Last week, I was scouting on Jamaica Ave when I noticed a movie-theater-turned-church up the block.
This is pretty common in New York, where are a LOT of once great theaters have been gutted and repurposed, most often into churches, pharmacies and gyms. I’ve stopped in quite a few hoping to find the rare gem that’s survived, but have only been disappointed time and again.
But something immediately stuck out about the Tabernacle of Prayer church.
What a gloriously stunning facade:
The entire front is dripping with swirls of ornamentation, a whimsical blend of Spanish and Mexican baroque design – with an aquatic emphasis? Note the mermaid in the center…
And the numerous half-shells dotting the front. I also love that headressed figure on the right:
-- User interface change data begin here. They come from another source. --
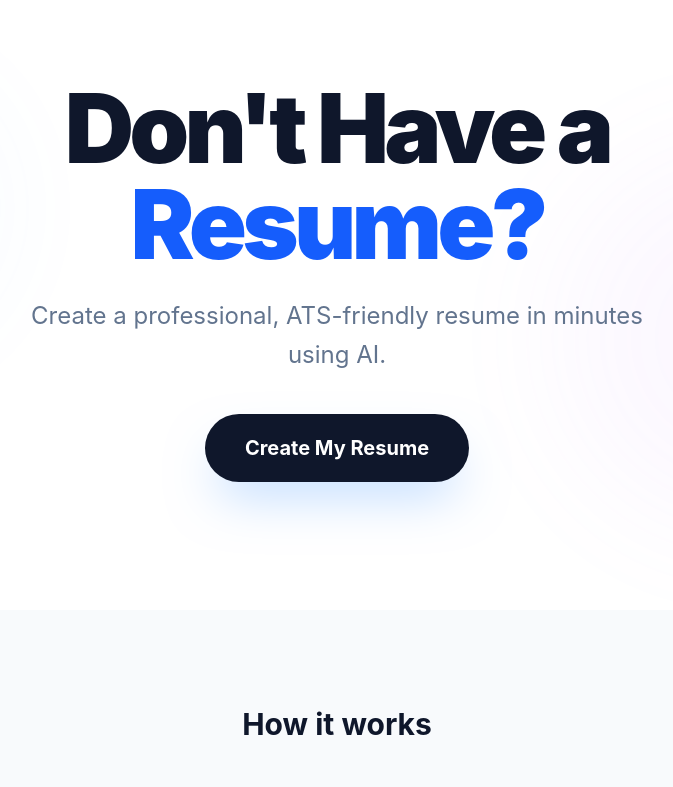
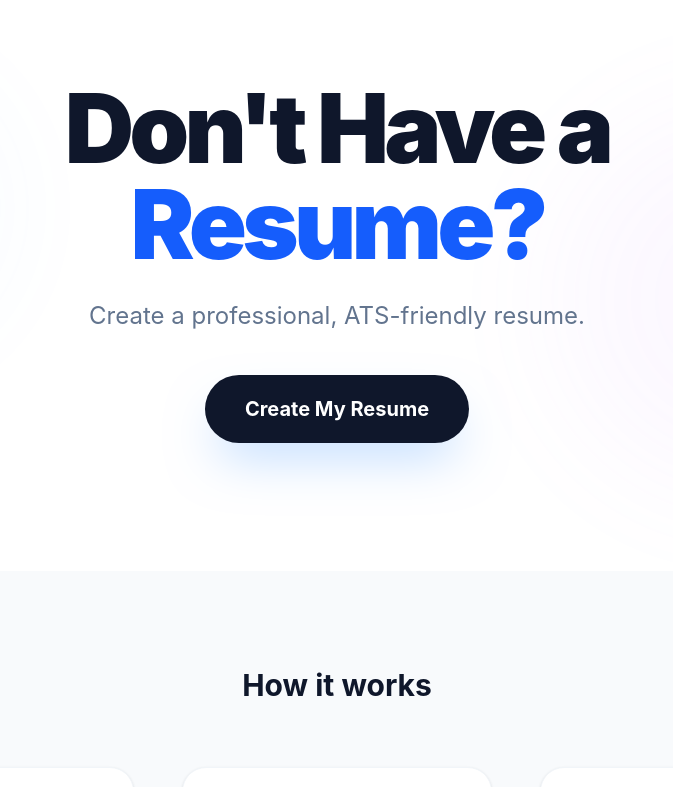
Before and after one commit to Mokshsheokand11/don-t-have-a-resume, a React (Vite) app: page / in a window 1280 px wide. Shown: the top 787 px of the page, without its empty margins (303-976 px from the left). Built offline with nearby package versions, Linux system fonts and the light colour scheme.

Commit message:
text in page

```diff
--- a/src/components/Landing.tsx
+++ b/src/components/Landing.tsx
@@ -22,7 +22,7 @@ export const Landing: React.FC<LandingProps> = ({ onStart }) => {
               Don't Have a <span className="text-blue-600">Resume?</span>
             </h1>
             <p className="text-xl md:text-2xl text-slate-500 mb-10 max-w-2xl mx-auto leading-relaxed">
-              Create a professional, ATS-friendly resume in minutes using AI.
+              Create a professional, ATS-friendly resume.
             </p>
             <motion.button
               whileHover={{ scale: 1.05 }}
```
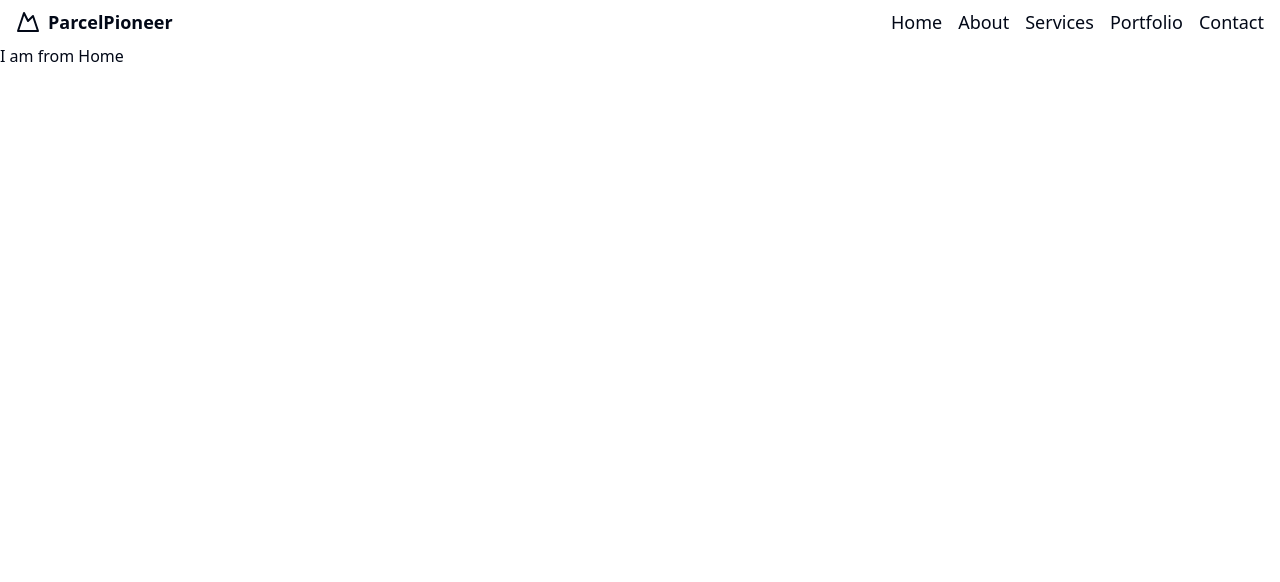
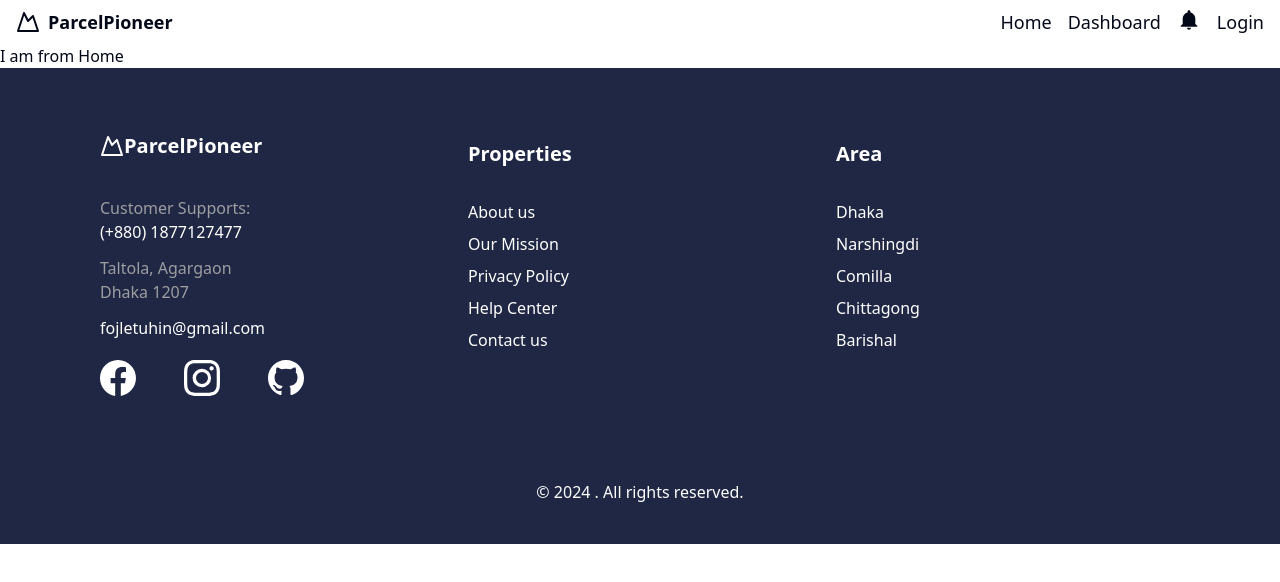
Before and after one commit to FojleTuhin/A12-ParcelPioneer_Client, a React (Vite) app: page / in a window 1280 px wide. Shown: the top 582 px of the page. Built offline with nearby package versions, Linux system fonts and the light colour scheme.

Commit message:
add footer

```diff
--- a/package.json
+++ b/package.json
@@ -19,6 +19,7 @@
     "match-sorter": "^6.3.4",
     "react": "^18.2.0",
     "react-dom": "^18.2.0",
+    "react-icons": "^5.2.1",
     "react-router-dom": "^6.23.1",
     "sort-by": "^1.2.0",
     "tailwind-merge": "^2.3.0",
--- a/src/Pages/Root.jsx
+++ b/src/Pages/Root.jsx
@@ -1,11 +1,13 @@
 import { Outlet } from "react-router-dom";
 import Navbar from "../Shared/Navbar";
+import Footer from "@/Shared/Footer";
 
 const Root = () => {
     return (
         <div>
             <Navbar></Navbar>
             <Outlet></Outlet>
+            <Footer></Footer>
         </div>
     );
 };
--- /dev/null
+++ b/src/Shared/Footer.jsx
@@ -0,0 +1,58 @@
+import { Link } from "react-router-dom";
+import { BsFacebook, BsGithub, BsInstagram } from 'react-icons/bs';
+import { MountainIcon } from "lucide-react";
+
+
+const Footer = () => {
+    return (
+        <div className="">
+            <div className='bg-[#1F2744] '>
+            <div className=" px-4 md:px-8 lg:px-[100px] py-16 grid md:grid-cols-3 gap-6 justify-center text-white">
+                <div>
+                    <div className='flex items-center'>
+                    <MountainIcon className="h-6 w-6" />
+                        <Link to='/'><a className="btn btn-ghost text-xl font-bold">ParcelPioneer</a></Link>
+                    </div>
+                    <p className="mt-9 text-[#9D9EA1]">Customer Supports:</p>
+                    <p>(+880) 1877127477</p>
+                    <p className="mt-3 text-[#9D9EA1]">Taltola, Agargaon <br /> Dhaka 1207</p>
+                    <p className="mt-3">fojletuhin@gmail.com</p>
+                    <div className="flex gap-12 mt-5 mb-5 text-4xl">
+                        <a href="https://www.facebook.com/fojla.tuhin" target='blank'> <BsFacebook /></a>
+                        <a href="https://www.instagram.com/fojletuhin/" target='blank'> <BsInstagram /></a>
+                        <a href="https://github.com/FojleTuhin" target='blank'> <BsGithub /></a>
+
+
+                    </div>
+
+                </div>
+
+                <div>
+                    <p className="font-semibold mt-2 mb-8 text-xl text-center md:text-left">Properties</p>
+                    <ul>
+                        <li className="mb-2">About us</li>
+                        <li className="mb-2">Our Mission</li>
+                        <li className="mb-2">Privacy Policy</li>
+                        <li className="mb-2">Help Center</li>
+                        <li className="mb-2">Contact us</li>
+                    </ul>
+                </div>
+                <div>
+                    <p className="font-semibold mt-2 mb-8 text-xl text-center md:text-left">Area</p>
+                    <ul>
+                    <li className="mb-2">Dhaka</li>
+                        <li className="mb-2">Narshingdi</li>
+                        <li className="mb-2">Comilla</li>
+                        <li className="mb-2">Chittagong</li>
+                        <li className="mb-2">Barishal</li>
+                    </ul>
+                </div>
+
+            </div>
+            <p className='text-center pb-10 text-white'>© 2024 . All rights reserved.</p>
+        </div>
+        </div>
+    );
+};
+
+export default Footer;
--- a/src/Shared/Navbar.jsx
+++ b/src/Shared/Navbar.jsx
@@ -2,6 +2,7 @@ import { Button } from "@/components/ui/button"
 import { MenuIcon, MountainIcon } from "lucide-react";
 import { Link } from "react-router-dom";
 import { Sheet, SheetTrigger, SheetContent } from "@/components/ui/sheet"
+import { IoMdNotifications } from "react-icons/io";
 
 
 const Navbar = () => {
@@ -17,17 +18,15 @@ const Navbar = () => {
                         Home
                     </Link>
                     <Link href="#" className="text-lg font-medium hover:underline underline-offset-4" prefetch={false}>
-                        About
+                        Dashboard
                     </Link>
                     <Link href="#" className="text-lg font-medium hover:underline underline-offset-4" prefetch={false}>
-                        Services
+                        <IoMdNotifications className="text-2xl" />
                     </Link>
                     <Link href="#" className="text-lg font-medium hover:underline underline-offset-4" prefetch={false}>
-                        Portfolio
+                        Login
                     </Link>
-                    <Link href="#" className="text-lg font-medium hover:underline underline-offset-4" prefetch={false}>
-                        Contact
-                    </Link>
+
                 </div>
                 <Sheet>
                     <SheetTrigger asChild>
@@ -42,17 +41,15 @@ const Navbar = () => {
                                 Home
                             </Link>
                             <Link href="#" className="text-lg font-medium hover:underline underline-offset-4" prefetch={false}>
-                                About
+                                Dashboard
                             </Link>
                             <Link href="#" className="text-lg font-medium hover:underline underline-offset-4" prefetch={false}>
-                                Services
+                                <IoMdNotifications className="text-2xl" />
                             </Link>
                             <Link href="#" className="text-lg font-medium hover:underline underline-offset-4" prefetch={false}>
-                                Portfolio
+                                Login
                             </Link>
-                            <Link href="#" className="text-lg font-medium hover:underline underline-offset-4" prefetch={false}>
-                                Contact
-                            </Link>
+
                         </div>
                     </SheetContent>
                 </Sheet>
```
Also changed, not shown: 1 other file (tests, documents, lock files or other folders).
But was the interior as well preserved? Or was this another case of a beautiful facade masking a lifeless interior? I tried to go inside, but the church was closed until Sunday. I was definitely coming back.
In the meantime, I did a bit of research and was surprised to learn that this was once the Loew’s Valencia movie palace, one of five flagship Wonder Theaters opened by the Loew’s chain in and around New York in the late 1920′s (a time when an elevated subway used to run along Jamaica Ave).
All five Wonder Theatres are miraculously still standing. I’ve written about Brooklyn’s Kings Theatre (now being restored), and I’ve been to The Bronx’s Paradise Theatre, Washington Heights’ 175th Street Theatre, and the Loew’s Jersey City. But how had I missed the Valencia?
Then I found this picture of the interior in its hey day, and it floored me. It wasn’t so much a theater as an outdoor village, complete with a night sky. Could this possibly have survived into the 21st century?
With fingers crossed, I returned the following Sunday. And, just going into the entranceway, I was taken aback.